Today it’s all about the Constructivist learning. I’m going to share a few things and will leave it up to you to do most of the exploring. There is literally so much stuff that is available for me to share at today’s Tip that there is absolutely no way I could cover it all.
How much stuff you ask?
How about over 6,000,000 artifacts and photos? So . . . you’re gonna be on your own on this one.
Titled the Google Cultural Institute, you can seriously get lost in here for hours. Think the largest museum you can think of, then multiply that by a very large number and you get a sense of what’s available. And I’m not even talking about the whole Institute. Just the Historic Moments and World Wonders sections.
Ready to dive in? Read more
I’ve been on a bit of a Chrome browser / Chromebook / Google Apps for Education kick lately. There’s always been a strong connection between me and Google but we’ve been hanging out a lot more the last month or so.
Firefox has been ticking me off since last spring and so I migrated over to Chrome during the summer. I got my first Chromebook in July. Had the chance to do some training on using Google Drive mobile apps. And we’re hosting an awesome GAFE/Chromebook mini-conference in October. So it’s past the tipping my toe in the water stage. I’m at least waist deep and then some.
As a result of all the Google love, I’ve been spending hours in the Google Web Store. Trust me . . . it’s a quick way to lose all sense of time. But I have found some useful stuff in there. Today? Two of my latest finds that I think you might like too.

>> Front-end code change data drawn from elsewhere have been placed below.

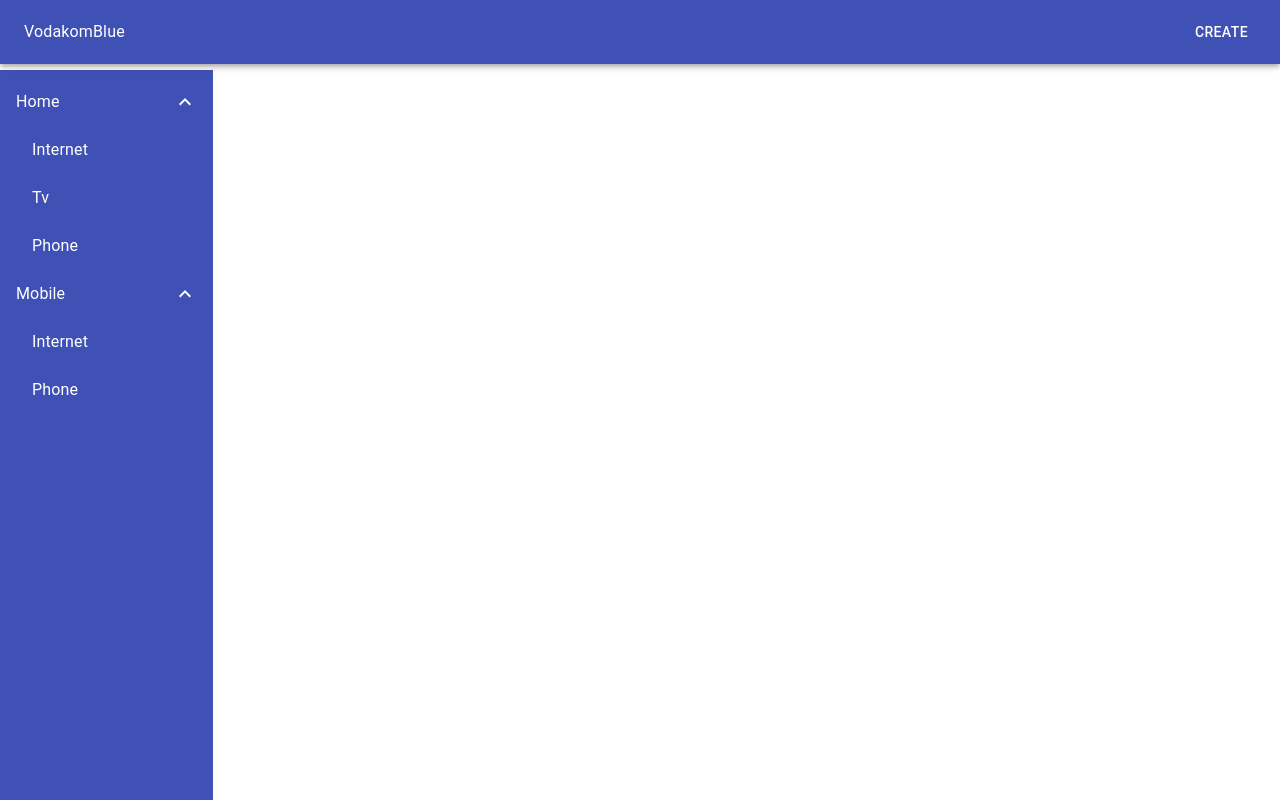
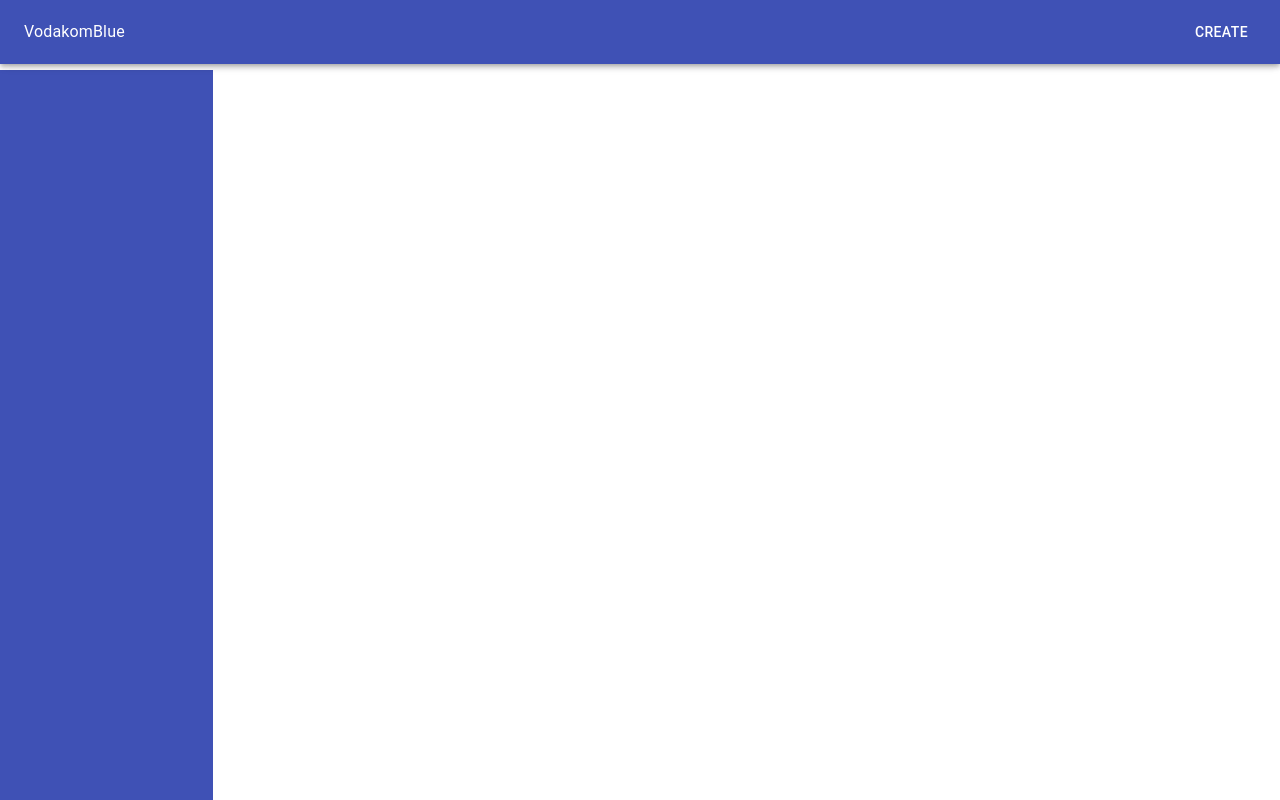
Before and after one commit to Telbit/VodakomBlue_Client, a React (Create React App) app: page /create in a window 1280 px wide. Built offline with nearby package versions, Linux system fonts and the light colour scheme.

Commit message:
Rename and replace Navmenu

```diff
--- a/src/components/Layout/EditLayout.js
+++ b/src/components/Layout/EditLayout.js
@@ -1,7 +1,6 @@
 import { Grid } from '@material-ui/core'
 import React from 'react'
 import { makeStyles } from '@material-ui/core';
-import { NavMenu } from './NavMenu';
 
 const useStyles = makeStyles({
     container: {
@@ -20,9 +19,11 @@
         <div>
             <Grid container className={classes.container}>
                 <Grid item xs={2} className={classes.selectMenu}>
-                    <NavMenu />
+                    {props.navarea}
                 </Grid>
-                <Grid item xs={10}></Grid>
+                <Grid item xs={10}>
+                    {props.workarea}
+                </Grid>
             </Grid>
         </div>
     )
--- a/src/components/Layout/NavMenu.js
+++ b/src/components/NavMenu/PackageNavMenu.js
@@ -5,6 +5,7 @@
 import ListItemText from "@material-ui/core/ListItemText";
 import Collapse from "@material-ui/core/Collapse";
 import { ExpandLess, ExpandMore } from "@material-ui/icons";
+import { motion } from 'framer-motion';
 
 const useStyles = makeStyles((theme) => ({
     root: {
@@ -18,7 +19,7 @@
     }
 }));
 
-export const NavMenu = () => {
+export const PackageNavMenu = () => {
     const classes = useStyles();
     const [HomeOpen, setHomeOpen] = useState(true);
     const [MobileOpen, setMobileOpen] = useState(true);
```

I’ve always been an Apple guy. Way back in the early 80s, I got started on an Apple IIe and nine-pin matrix printer before spending a few years in the wilderness with a clunky HP laptop. I’ve been part of the MacBook world ever since.
And while I don’t see myself moving from my MacBook / iPad / iPhone trifecta, some recent experiences with an Acer Chromebook might open up a bit of space somewhere in the margins for a JV player. I started playing around with my Chromebook this summer and have had the chance to work with some teachers over the last few weeks. Ease of use, Google Classroom, GAFE, handy Google Store apps all make the Chromebook a nice option for both individual and instructional use.
If you and others in your district are playing with the idea of using Chromebooks or are already in the pool, here are a few goodies that might help you along: Read more
Curse you Google.
I have consistently pledged my allegiance. Starting with Search, jumping into Google Earth, then Drive, and continuing through Google Plus and Hangouts, I’ve been a fan. Even when you discontinued Notebook, Wave, and Reader, I stuck around. (Okay. I’m actually fine with your Wave decision. That was not the best use of your 20% creative time.)
So I’m was a bit dismayed that I hadn’t yet received my invite to Google Classroom. Seriously? Where’s the love?
Of all of the present and past Google Tools, Classroom seems like one that could be incredibly useful for teachers. And I’ve been waiting all summer for my beta invite. But all is forgiven. Starting this week, Google Classroom is open to all users of Google Apps for Education. Read more
Google Maps. Geography trivia. And video games. Three of my favorite things. And now, they’re all together in one place.
Google’s new Smarty Pins. (Get it? Smarty Pants – Smarty Pins? You nutty Google engineers!)
Smarty Pins is basically a simple trivia game that asks questions with geo-tagged answers using the Google Maps interface. Read more